## Data to examine

▽

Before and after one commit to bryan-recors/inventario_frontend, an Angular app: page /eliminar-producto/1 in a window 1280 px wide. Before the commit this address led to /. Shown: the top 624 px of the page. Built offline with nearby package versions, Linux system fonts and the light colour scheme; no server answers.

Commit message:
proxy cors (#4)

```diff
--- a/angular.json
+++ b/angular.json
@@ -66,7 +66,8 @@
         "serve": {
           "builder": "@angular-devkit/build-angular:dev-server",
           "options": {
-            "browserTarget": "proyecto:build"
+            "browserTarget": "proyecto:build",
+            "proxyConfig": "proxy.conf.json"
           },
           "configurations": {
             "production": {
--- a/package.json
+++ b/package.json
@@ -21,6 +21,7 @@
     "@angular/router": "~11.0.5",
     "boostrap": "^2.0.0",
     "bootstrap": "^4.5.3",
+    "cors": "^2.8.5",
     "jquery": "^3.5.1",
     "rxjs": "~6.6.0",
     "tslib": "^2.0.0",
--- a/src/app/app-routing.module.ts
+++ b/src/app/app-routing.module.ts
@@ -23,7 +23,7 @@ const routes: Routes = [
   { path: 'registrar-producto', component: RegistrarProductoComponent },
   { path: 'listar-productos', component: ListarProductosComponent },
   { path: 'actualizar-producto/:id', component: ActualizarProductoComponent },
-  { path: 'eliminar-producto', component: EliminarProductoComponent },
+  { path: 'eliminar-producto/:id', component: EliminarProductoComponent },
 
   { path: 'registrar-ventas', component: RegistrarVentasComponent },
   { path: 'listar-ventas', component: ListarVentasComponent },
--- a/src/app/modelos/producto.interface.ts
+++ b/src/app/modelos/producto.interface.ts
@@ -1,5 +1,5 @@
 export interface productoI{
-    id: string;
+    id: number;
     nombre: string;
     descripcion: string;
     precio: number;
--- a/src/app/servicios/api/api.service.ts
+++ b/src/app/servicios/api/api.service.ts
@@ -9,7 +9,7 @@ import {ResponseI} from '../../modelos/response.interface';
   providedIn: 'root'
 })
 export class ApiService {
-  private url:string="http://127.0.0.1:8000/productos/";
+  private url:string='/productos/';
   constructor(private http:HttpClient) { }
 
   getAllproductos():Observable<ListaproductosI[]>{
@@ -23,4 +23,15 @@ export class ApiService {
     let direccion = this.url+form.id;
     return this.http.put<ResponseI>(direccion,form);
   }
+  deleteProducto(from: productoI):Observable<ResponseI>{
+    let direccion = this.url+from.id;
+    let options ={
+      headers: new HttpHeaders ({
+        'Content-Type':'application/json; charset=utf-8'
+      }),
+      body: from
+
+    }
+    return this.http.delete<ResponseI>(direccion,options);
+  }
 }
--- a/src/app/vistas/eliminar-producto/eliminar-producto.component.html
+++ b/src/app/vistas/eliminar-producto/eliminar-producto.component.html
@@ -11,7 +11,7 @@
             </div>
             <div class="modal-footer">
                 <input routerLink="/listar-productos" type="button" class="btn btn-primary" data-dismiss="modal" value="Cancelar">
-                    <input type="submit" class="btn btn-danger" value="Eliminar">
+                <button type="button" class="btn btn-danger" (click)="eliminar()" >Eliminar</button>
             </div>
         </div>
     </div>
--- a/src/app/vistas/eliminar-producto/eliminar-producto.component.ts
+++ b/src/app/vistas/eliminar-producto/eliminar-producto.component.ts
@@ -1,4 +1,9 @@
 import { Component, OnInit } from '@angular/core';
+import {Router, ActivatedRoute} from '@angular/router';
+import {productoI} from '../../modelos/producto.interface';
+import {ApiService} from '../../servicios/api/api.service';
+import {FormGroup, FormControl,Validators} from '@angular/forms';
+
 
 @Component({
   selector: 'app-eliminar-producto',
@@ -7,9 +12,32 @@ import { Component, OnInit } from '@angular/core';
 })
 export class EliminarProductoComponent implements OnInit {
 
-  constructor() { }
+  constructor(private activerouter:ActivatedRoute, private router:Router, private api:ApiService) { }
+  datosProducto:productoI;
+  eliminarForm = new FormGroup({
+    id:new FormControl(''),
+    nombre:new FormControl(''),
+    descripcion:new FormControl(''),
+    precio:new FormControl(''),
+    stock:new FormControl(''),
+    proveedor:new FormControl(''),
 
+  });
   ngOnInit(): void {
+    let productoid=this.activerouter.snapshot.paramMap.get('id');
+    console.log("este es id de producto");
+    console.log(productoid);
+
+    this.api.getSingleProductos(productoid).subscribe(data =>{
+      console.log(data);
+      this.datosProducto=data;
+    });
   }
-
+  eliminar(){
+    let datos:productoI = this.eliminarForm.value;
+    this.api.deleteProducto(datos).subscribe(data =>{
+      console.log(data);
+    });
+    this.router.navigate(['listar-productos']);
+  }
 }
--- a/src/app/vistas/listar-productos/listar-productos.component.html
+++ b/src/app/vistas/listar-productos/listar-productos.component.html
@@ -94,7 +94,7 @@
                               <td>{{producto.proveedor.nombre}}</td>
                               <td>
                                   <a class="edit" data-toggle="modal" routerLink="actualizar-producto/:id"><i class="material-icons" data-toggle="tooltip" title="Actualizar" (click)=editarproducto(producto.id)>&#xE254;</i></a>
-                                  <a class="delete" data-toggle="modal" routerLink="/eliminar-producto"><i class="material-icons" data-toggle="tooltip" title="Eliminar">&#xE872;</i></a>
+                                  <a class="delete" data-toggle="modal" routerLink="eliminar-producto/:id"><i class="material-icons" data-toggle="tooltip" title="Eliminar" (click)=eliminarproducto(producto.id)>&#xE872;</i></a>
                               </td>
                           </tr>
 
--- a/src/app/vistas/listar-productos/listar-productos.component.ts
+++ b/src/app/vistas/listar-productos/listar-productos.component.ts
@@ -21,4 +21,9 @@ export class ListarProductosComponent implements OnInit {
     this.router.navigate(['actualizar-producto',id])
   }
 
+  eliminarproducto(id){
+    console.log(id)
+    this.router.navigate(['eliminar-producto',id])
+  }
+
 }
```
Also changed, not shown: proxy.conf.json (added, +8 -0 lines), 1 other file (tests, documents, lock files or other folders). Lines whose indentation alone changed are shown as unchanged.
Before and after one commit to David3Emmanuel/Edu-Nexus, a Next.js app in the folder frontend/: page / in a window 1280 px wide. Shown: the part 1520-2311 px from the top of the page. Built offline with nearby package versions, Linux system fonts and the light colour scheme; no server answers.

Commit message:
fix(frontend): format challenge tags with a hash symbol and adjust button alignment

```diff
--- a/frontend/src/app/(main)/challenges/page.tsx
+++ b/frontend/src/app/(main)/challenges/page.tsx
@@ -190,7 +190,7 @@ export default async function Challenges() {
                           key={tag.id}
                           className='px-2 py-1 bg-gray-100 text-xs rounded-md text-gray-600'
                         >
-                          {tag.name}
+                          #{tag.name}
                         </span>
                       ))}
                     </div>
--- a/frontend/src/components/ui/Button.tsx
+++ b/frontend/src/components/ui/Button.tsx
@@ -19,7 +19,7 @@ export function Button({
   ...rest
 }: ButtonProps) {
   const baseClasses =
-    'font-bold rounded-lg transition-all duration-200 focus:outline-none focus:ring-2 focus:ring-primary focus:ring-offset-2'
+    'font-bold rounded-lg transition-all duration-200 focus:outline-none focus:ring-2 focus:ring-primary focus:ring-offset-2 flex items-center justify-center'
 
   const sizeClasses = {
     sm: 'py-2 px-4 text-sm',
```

△

## How to complete this task
Write out the records above exactly as given.

## Output below
Before and after one commit to bryan-recors/inventario_frontend, an Angular app: page /eliminar-producto/1 in a window 1280 px wide. Before the commit this address led to /. Shown: the top 624 px of the page. Built offline with nearby package versions, Linux system fonts and the light colour scheme; no server answers.

Commit message:
proxy cors (#4)

```diff
--- a/angular.json
+++ b/angular.json
@@ -66,7 +66,8 @@
         "serve": {
           "builder": "@angular-devkit/build-angular:dev-server",
           "options": {
-            "browserTarget": "proyecto:build"
+            "browserTarget": "proyecto:build",
+            "proxyConfig": "proxy.conf.json"
           },
           "configurations": {
             "production": {
--- a/package.json
+++ b/package.json
@@ -21,6 +21,7 @@
     "@angular/router": "~11.0.5",
     "boostrap": "^2.0.0",
     "bootstrap": "^4.5.3",
+    "cors": "^2.8.5",
     "jquery": "^3.5.1",
     "rxjs": "~6.6.0",
     "tslib": "^2.0.0",
--- a/src/app/app-routing.module.ts
+++ b/src/app/app-routing.module.ts
@@ -23,7 +23,7 @@ const routes: Routes = [
   { path: 'registrar-producto', component: RegistrarProductoComponent },
   { path: 'listar-productos', component: ListarProductosComponent },
   { path: 'actualizar-producto/:id', component: ActualizarProductoComponent },
-  { path: 'eliminar-producto', component: EliminarProductoComponent },
+  { path: 'eliminar-producto/:id', component: EliminarProductoComponent },
 
   { path: 'registrar-ventas', component: RegistrarVentasComponent },
   { path: 'listar-ventas', component: ListarVentasComponent },
--- a/src/app/modelos/producto.interface.ts
+++ b/src/app/modelos/producto.interface.ts
@@ -1,5 +1,5 @@
 export interface productoI{
-    id: string;
+    id: number;
     nombre: string;
     descripcion: string;
     precio: number;
--- a/src/app/servicios/api/api.service.ts
+++ b/src/app/servicios/api/api.service.ts
@@ -9,7 +9,7 @@ import {ResponseI} from '../../modelos/response.interface';
   providedIn: 'root'
 })
 export class ApiService {
-  private url:string="http://127.0.0.1:8000/productos/";
+  private url:string='/productos/';
   constructor(private http:HttpClient) { }
 
   getAllproductos():Observable<ListaproductosI[]>{
@@ -23,4 +23,15 @@ export class ApiService {
     let direccion = this.url+form.id;
     return this.http.put<ResponseI>(direccion,form);
   }
+  deleteProducto(from: productoI):Observable<ResponseI>{
+    let direccion = this.url+from.id;
+    let options ={
+      headers: new HttpHeaders ({
+        'Content-Type':'application/json; charset=utf-8'
+      }),
+      body: from
+
+    }
+    return this.http.delete<ResponseI>(direccion,options);
+  }
 }
--- a/src/app/vistas/eliminar-producto/eliminar-producto.component.html
+++ b/src/app/vistas/eliminar-producto/eliminar-producto.component.html
@@ -11,7 +11,7 @@
             </div>
             <div class="modal-footer">
                 <input routerLink="/listar-productos" type="button" class="btn btn-primary" data-dismiss="modal" value="Cancelar">
-                    <input type="submit" class="btn btn-danger" value="Eliminar">
+                <button type="button" class="btn btn-danger" (click)="eliminar()" >Eliminar</button>
             </div>
         </div>
     </div>
--- a/src/app/vistas/eliminar-producto/eliminar-producto.component.ts
+++ b/src/app/vistas/eliminar-producto/eliminar-producto.component.ts
@@ -1,4 +1,9 @@
 import { Component, OnInit } from '@angular/core';
+import {Router, ActivatedRoute} from '@angular/router';
+import {productoI} from '../../modelos/producto.interface';
+import {ApiService} from '../../servicios/api/api.service';
+import {FormGroup, FormControl,Validators} from '@angular/forms';
+
 
 @Component({
   selector: 'app-eliminar-producto',
@@ -7,9 +12,32 @@ import { Component, OnInit } from '@angular/core';
 })
 export class EliminarProductoComponent implements OnInit {
 
-  constructor() { }
+  constructor(private activerouter:ActivatedRoute, private router:Router, private api:ApiService) { }
+  datosProducto:productoI;
+  eliminarForm = new FormGroup({
+    id:new FormControl(''),
+    nombre:new FormControl(''),
+    descripcion:new FormControl(''),
+    precio:new FormControl(''),
+    stock:new FormControl(''),
+    proveedor:new FormControl(''),
 
+  });
   ngOnInit(): void {
+    let productoid=this.activerouter.snapshot.paramMap.get('id');
+    console.log("este es id de producto");
+    console.log(productoid);
+
+    this.api.getSingleProductos(productoid).subscribe(data =>{
+      console.log(data);
+      this.datosProducto=data;
+    });
   }
-
+  eliminar(){
+    let datos:productoI = this.eliminarForm.value;
+    this.api.deleteProducto(datos).subscribe(data =>{
+      console.log(data);
+    });
+    this.router.navigate(['listar-productos']);
+  }
 }
--- a/src/app/vistas/listar-productos/listar-productos.component.html
+++ b/src/app/vistas/listar-productos/listar-productos.component.html
@@ -94,7 +94,7 @@
                               <td>{{producto.proveedor.nombre}}</td>
                               <td>
                                   <a class="edit" data-toggle="modal" routerLink="actualizar-producto/:id"><i class="material-icons" data-toggle="tooltip" title="Actualizar" (click)=editarproducto(producto.id)>&#xE254;</i></a>
-                                  <a class="delete" data-toggle="modal" routerLink="/eliminar-producto"><i class="material-icons" data-toggle="tooltip" title="Eliminar">&#xE872;</i></a>
+                                  <a class="delete" data-toggle="modal" routerLink="eliminar-producto/:id"><i class="material-icons" data-toggle="tooltip" title="Eliminar" (click)=eliminarproducto(producto.id)>&#xE872;</i></a>
                               </td>
                           </tr>
 
--- a/src/app/vistas/listar-productos/listar-productos.component.ts
+++ b/src/app/vistas/listar-productos/listar-productos.component.ts
@@ -21,4 +21,9 @@ export class ListarProductosComponent implements OnInit {
     this.router.navigate(['actualizar-producto',id])
   }
 
+  eliminarproducto(id){
+    console.log(id)
+    this.router.navigate(['eliminar-producto',id])
+  }
+
 }
```
Also changed, not shown: proxy.conf.json (added, +8 -0 lines), 1 other file (tests, documents, lock files or other folders). Lines whose indentation alone changed are shown as unchanged.
Before and after one commit to David3Emmanuel/Edu-Nexus, a Next.js app in the folder frontend/: page / in a window 1280 px wide. Shown: the part 1520-2311 px from the top of the page. Built offline with nearby package versions, Linux system fonts and the light colour scheme; no server answers.

Commit message:
fix(frontend): format challenge tags with a hash symbol and adjust button alignment

```diff
--- a/frontend/src/app/(main)/challenges/page.tsx
+++ b/frontend/src/app/(main)/challenges/page.tsx
@@ -190,7 +190,7 @@ export default async function Challenges() {
                           key={tag.id}
                           className='px-2 py-1 bg-gray-100 text-xs rounded-md text-gray-600'
                         >
-                          {tag.name}
+                          #{tag.name}
                         </span>
                       ))}
                     </div>
--- a/frontend/src/components/ui/Button.tsx
+++ b/frontend/src/components/ui/Button.tsx
@@ -19,7 +19,7 @@ export function Button({
   ...rest
 }: ButtonProps) {
   const baseClasses =
-    'font-bold rounded-lg transition-all duration-200 focus:outline-none focus:ring-2 focus:ring-primary focus:ring-offset-2'
+    'font-bold rounded-lg transition-all duration-200 focus:outline-none focus:ring-2 focus:ring-primary focus:ring-offset-2 flex items-center justify-center'
 
   const sizeClasses = {
     sm: 'py-2 px-4 text-sm',
```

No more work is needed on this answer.